In Davis v. Foster Wheeler Energy Corp., __Cal.App.4th__, 2012 WL 1435016 (2012) [pdf], the California Court of Appeal was asked to reverse a summary judgment entered against the heirs of a refinery worker who had died of asbestos-related disease and in favor of the manufacturer of an industrial boiler that had been insulated with asbestos. A witness who had worked with the decedent testified under examination by plaintiffs’ counsel that he had witnessed (while working nearby the decedent) the manufacturer’s employees remove asbestos insulation from pipes attached to the boiler, creating dust that was inhaled by the decedent. Later in the deposition, while being examined by defense counsel, the witness said the opposite; only insulators hired by the refinery had applied and removed asbestos. He denied having any knowledge that anyone associated with the manufacturer had ever applied or removed asbestos. The trial judge, having reviewed the testimony of another percipient witness that corroborated the deponent’s second version of the relevant events, granted summary judgment for the manufacturer: “[N]o reasonable jury considering this opposing testimony would conclude that the [Foster Wheeler] workers are the workers who removed the asbestos insulation around the Foster Wheeler boilers.”

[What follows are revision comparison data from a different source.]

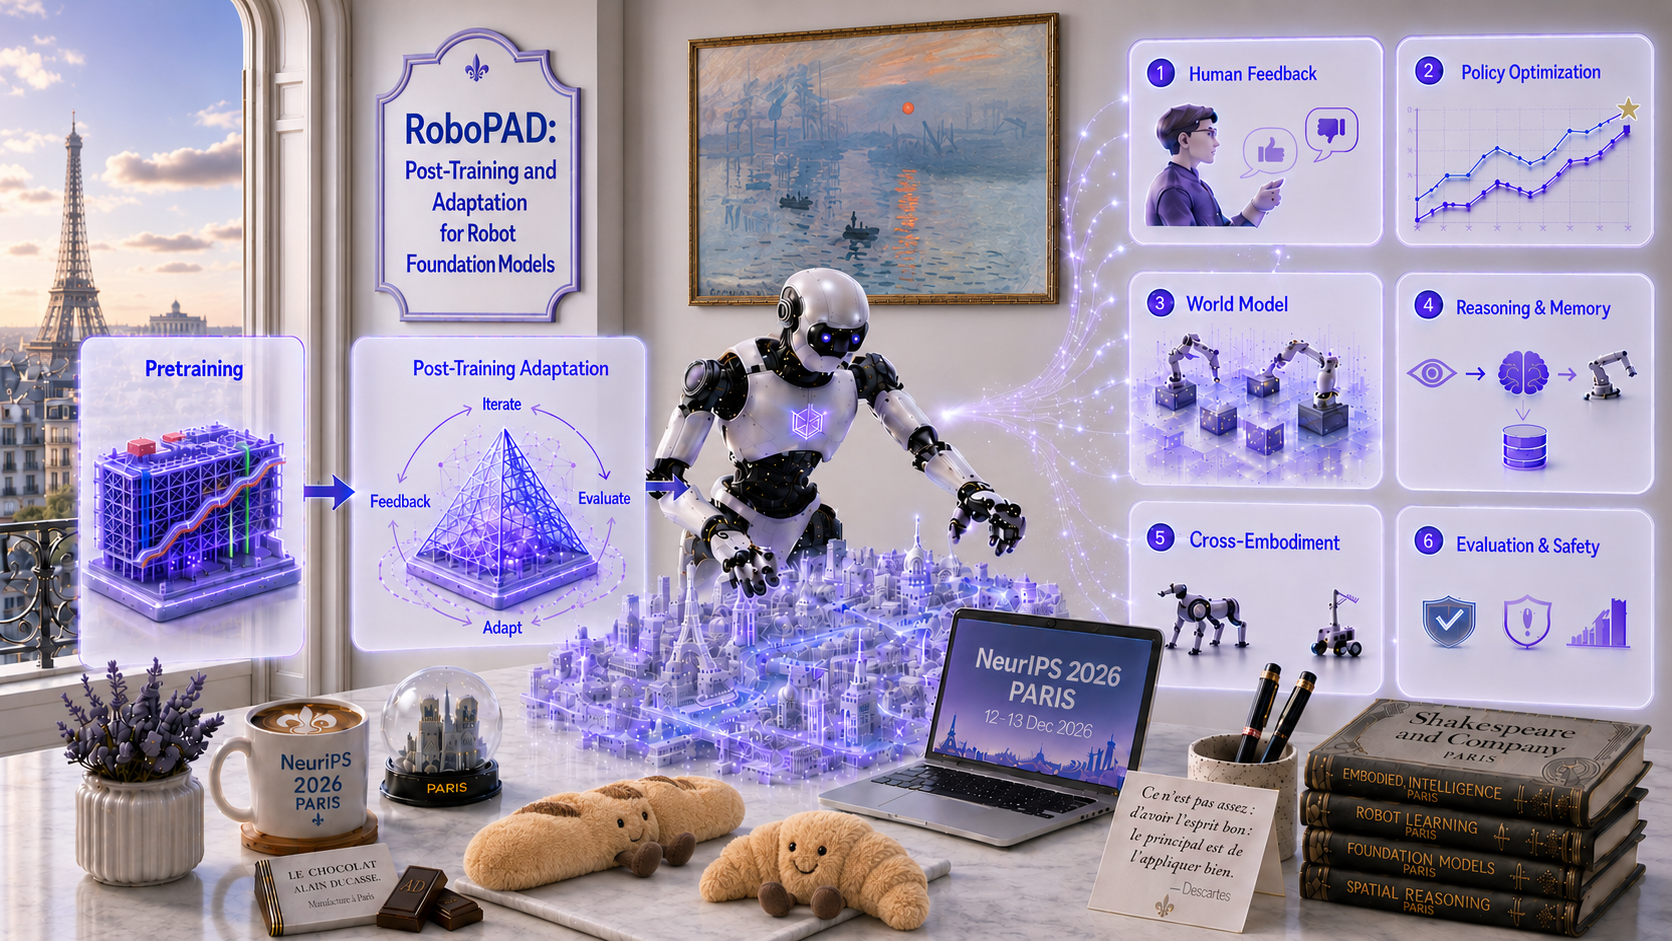
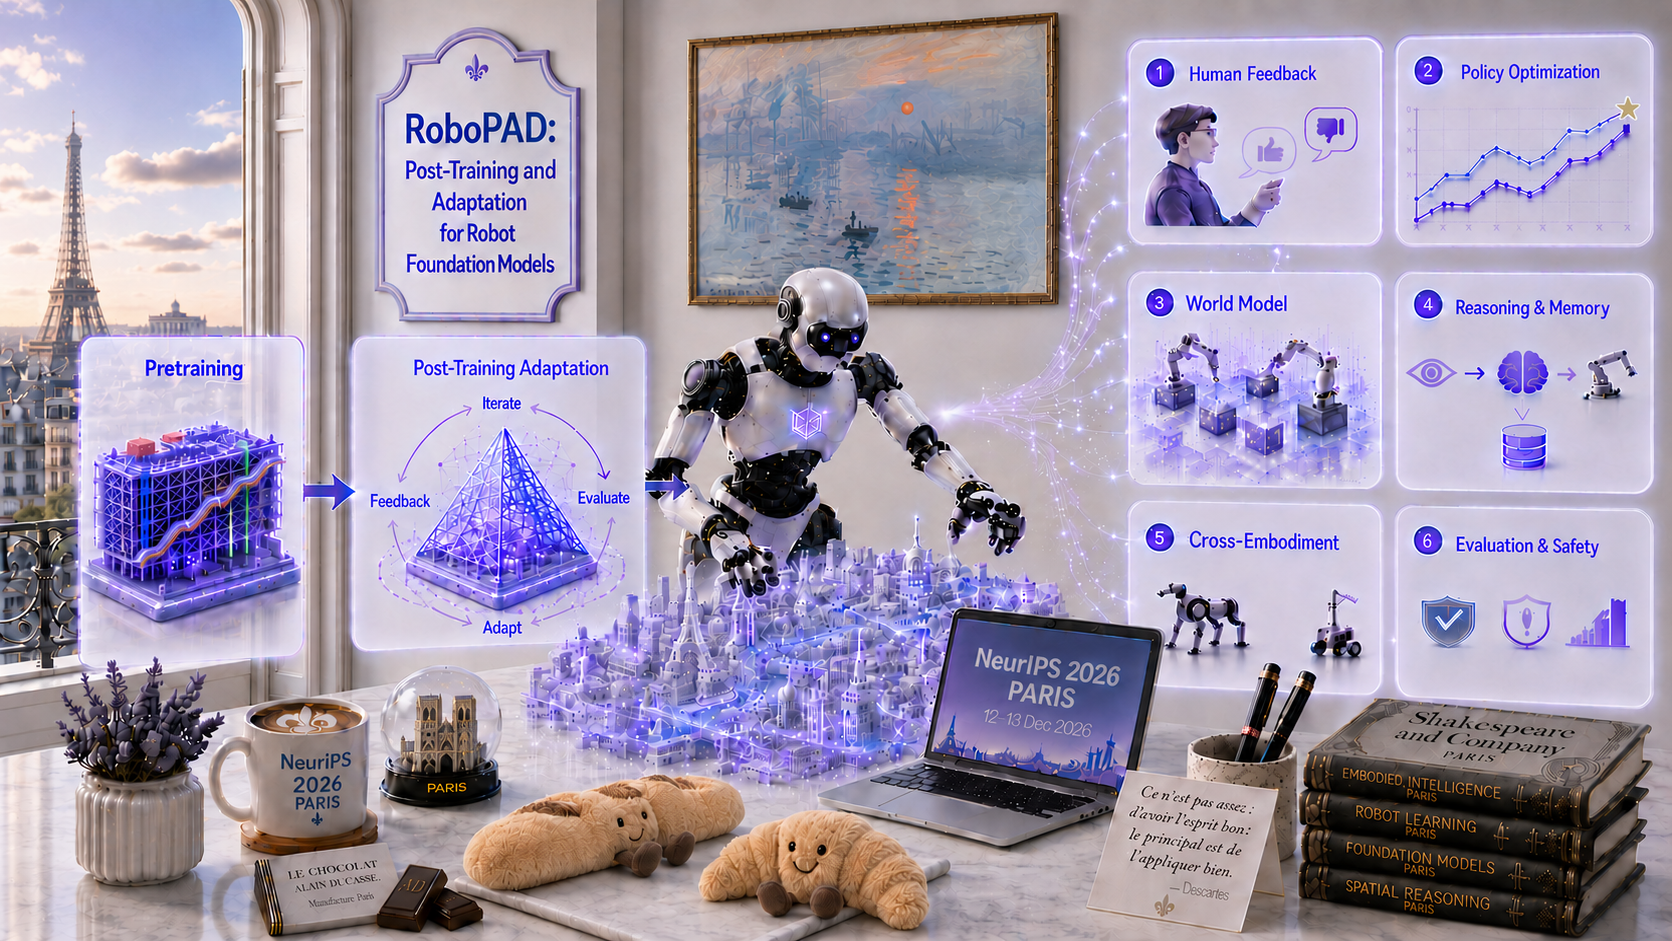
Update homepage teaser image to v6.

diff --git a/index.html b/index.html
@@ -234,7 +234,7 @@
                     <span class="pill inline-flex items-center rounded-full px-3.5 py-1.5 text-sm text-brand-100">Paris, France</span>
                 </div>
             </div>
-            <img src="teaser.png?v=5" alt="RoboPAD workshop teaser: post-training adaptation pipeline for robot foundation models" class="block h-auto w-full" loading="eager" decoding="async" />
+            <img src="teaser.png?v=4" alt="RoboPAD workshop teaser: post-training adaptation pipeline for robot foundation models" class="block h-auto w-full" loading="eager" decoding="async" />
             <div class="teaser-easter-egg px-6 py-4 md:px-8 md:py-5">
                 <p class="text-sm leading-relaxed text-brand-100/60 md:text-[0.95rem]">
                     <span class="mr-1.5 inline-flex align-[-0.15em]" aria-hidden="true">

On appeal plaintiffs argued that Clemmer and Reid required reversal. The Court of Appeal, affirming, disagreed: “In this case, the testimony is not ambiguous, but is contradictory, and the issue is . . . whether with [the witness’s] internally contradictory testimony plaintiffs established the existence of a triable issue of fact, and on de novo review [citation] we agree with the trial court that it did not.”
Under Davis counsel need not shy away from bringing a summary judgment motion even where there are internal inconsistencies in the testimony, especially where the testimony favorable to the client is consistent with the weight of other evidence submitted for the trial court’s evaluation.